Roof Repair | The intensity of the sun and its damaging ultraviolet rays are not just a concern for your skin in the summer months. Think about what it’s doing to the roof you maintain.
A flat or low-slope roof – most of which are black in color – faces the brunt of the sun’s UV rays for several hours a day. This not only can break down and weaken an uncoated roof’s materials, but it can dramatically raise the surface temperature on the roof – by some accounts 60-100 degrees higher than the ambient temperature – and the amount of heat that is conducted to the building’s interior.
The case for coatings
One cost-effective way to extend the life of your roof, while improving your building interior’s energy efficiency is by applying a reflective coating to the roof’s surface. A white elastomeric coating, for instance, can help reflect UV rays and lower the temperature on a roof in warm climates.

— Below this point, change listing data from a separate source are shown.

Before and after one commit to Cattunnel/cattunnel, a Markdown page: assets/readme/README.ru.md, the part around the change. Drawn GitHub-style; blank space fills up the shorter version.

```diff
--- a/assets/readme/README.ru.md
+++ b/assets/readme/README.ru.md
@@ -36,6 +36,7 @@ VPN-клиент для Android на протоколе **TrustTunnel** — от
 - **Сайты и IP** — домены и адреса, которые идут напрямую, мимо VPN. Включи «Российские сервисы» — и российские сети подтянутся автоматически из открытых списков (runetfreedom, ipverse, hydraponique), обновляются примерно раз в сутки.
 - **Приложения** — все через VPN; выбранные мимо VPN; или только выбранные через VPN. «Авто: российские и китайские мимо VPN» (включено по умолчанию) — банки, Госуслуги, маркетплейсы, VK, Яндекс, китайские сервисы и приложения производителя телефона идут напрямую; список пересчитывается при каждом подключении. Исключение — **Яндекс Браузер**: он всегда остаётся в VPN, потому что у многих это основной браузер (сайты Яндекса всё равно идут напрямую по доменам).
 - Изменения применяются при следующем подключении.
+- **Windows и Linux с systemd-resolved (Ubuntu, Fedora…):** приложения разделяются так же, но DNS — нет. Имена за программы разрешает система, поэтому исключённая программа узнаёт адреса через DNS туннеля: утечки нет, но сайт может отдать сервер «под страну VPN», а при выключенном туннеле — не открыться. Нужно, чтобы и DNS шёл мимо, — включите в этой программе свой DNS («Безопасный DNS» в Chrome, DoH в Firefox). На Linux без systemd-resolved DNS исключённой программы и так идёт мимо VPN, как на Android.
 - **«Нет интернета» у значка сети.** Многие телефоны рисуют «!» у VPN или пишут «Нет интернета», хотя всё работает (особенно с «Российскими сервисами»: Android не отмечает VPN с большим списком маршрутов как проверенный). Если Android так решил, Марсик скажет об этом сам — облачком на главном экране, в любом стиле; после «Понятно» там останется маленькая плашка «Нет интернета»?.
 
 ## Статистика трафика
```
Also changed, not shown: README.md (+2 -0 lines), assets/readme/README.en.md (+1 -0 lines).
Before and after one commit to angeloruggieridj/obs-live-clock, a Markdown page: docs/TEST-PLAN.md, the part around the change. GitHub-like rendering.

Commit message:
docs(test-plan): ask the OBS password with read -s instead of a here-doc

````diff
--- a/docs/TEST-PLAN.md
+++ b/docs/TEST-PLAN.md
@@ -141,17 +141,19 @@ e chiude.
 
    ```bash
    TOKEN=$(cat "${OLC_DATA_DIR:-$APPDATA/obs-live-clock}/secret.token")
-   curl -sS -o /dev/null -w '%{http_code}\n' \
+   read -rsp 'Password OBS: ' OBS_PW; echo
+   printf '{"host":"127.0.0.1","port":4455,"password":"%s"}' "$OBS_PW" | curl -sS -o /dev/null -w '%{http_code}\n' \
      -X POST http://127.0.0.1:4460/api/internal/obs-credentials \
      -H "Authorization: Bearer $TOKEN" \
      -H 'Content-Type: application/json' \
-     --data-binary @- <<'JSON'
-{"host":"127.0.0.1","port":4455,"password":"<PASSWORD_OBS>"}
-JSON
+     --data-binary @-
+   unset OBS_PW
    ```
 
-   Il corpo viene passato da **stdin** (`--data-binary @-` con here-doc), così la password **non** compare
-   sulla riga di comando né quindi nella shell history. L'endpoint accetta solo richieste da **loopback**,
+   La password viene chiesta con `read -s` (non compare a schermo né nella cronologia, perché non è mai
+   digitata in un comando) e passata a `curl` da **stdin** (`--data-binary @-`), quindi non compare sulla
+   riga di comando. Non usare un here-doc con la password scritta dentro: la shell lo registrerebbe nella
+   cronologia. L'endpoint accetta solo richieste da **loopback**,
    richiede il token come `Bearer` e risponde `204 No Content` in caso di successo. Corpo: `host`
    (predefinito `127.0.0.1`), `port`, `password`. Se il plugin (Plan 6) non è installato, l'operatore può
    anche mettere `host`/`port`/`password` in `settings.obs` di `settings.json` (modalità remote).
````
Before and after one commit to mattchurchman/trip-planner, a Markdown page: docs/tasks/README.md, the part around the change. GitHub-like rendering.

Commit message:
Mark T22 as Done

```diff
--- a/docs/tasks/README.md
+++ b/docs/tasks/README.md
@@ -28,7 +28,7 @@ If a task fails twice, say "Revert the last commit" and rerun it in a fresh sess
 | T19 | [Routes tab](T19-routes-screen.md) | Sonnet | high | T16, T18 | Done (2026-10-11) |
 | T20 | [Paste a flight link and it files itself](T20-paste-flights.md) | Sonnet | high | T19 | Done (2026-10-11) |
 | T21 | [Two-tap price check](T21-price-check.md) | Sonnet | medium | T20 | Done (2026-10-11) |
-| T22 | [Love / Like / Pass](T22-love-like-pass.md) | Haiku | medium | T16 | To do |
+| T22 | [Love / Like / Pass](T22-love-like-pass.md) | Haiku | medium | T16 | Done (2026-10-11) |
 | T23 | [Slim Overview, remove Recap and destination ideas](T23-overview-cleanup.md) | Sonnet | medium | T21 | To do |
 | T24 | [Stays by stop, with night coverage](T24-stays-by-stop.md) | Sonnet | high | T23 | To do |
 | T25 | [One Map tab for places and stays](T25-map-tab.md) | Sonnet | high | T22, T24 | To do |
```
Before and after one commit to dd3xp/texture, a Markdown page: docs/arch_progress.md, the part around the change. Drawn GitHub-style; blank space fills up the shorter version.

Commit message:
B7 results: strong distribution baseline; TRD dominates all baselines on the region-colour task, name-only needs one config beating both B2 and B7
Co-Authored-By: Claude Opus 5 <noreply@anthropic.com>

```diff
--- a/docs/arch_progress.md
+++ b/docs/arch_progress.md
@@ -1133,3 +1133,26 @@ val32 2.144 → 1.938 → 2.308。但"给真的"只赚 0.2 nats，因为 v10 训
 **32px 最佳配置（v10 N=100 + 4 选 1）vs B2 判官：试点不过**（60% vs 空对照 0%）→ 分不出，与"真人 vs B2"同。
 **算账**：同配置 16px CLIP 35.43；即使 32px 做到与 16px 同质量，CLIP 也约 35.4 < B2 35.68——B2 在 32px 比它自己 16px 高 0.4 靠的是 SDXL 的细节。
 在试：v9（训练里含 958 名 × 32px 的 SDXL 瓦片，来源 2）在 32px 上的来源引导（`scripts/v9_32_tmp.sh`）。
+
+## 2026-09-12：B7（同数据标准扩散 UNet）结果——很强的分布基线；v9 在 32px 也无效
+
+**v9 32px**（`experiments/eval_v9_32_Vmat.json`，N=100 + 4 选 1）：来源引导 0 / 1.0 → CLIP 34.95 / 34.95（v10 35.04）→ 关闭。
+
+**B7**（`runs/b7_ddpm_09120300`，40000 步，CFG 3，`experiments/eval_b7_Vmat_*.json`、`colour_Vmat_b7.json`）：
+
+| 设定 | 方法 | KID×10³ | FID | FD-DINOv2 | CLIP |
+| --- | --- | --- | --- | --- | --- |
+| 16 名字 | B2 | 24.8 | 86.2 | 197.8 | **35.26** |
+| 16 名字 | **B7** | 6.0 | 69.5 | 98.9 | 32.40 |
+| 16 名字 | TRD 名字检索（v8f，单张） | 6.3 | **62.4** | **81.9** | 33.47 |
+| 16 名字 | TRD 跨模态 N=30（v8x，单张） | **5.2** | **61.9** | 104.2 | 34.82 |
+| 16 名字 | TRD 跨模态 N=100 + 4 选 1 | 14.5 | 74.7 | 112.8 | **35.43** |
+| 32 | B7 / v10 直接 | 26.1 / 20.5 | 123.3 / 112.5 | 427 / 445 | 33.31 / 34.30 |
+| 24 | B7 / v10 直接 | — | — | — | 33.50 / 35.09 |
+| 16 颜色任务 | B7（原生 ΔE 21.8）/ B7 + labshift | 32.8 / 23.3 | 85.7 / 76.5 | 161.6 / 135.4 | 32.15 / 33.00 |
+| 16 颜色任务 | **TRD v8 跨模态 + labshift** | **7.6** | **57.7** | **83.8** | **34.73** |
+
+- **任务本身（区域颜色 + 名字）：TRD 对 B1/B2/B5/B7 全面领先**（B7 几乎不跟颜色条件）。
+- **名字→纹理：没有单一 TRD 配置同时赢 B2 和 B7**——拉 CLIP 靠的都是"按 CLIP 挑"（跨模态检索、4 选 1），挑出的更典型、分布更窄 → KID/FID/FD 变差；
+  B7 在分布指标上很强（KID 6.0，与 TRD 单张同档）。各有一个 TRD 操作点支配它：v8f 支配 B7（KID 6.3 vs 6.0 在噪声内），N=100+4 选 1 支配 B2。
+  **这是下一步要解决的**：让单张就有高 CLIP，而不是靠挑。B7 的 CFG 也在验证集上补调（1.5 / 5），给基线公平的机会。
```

According to Building Operating Management, an uncoated, black roof absorbs between 70-80 percent of the solar energy that strikes it, but when a white or light-colored coating is applied, the solar absorption rate decreases to 20-30 percent. That can translate to significant savings in cooling costs. Therefore, in climates where cooling days outnumber heating days, white or light-colored roofs are a worthy consideration for energy efficiency.
But wait; there’s more
Coated roofs can extend a roof’s life dramatically when properly maintained and cleaned, depending on climate conditions. They can often be re-coated as well, further delaying the need for a replacement.
Reflectivity, however, can be compromised when dirt and debris accumulates, so regular inspections – twice per year as well as after significant weather events – are recommended to maintain its integrity.
Roof Repair | When choosing a reflective coating for your building, consider seeking the guidance of an experienced roofer who’s qualified to effectively match your building’s specific roof system type with a coating formulation that will best complement it – and the climate it’s in.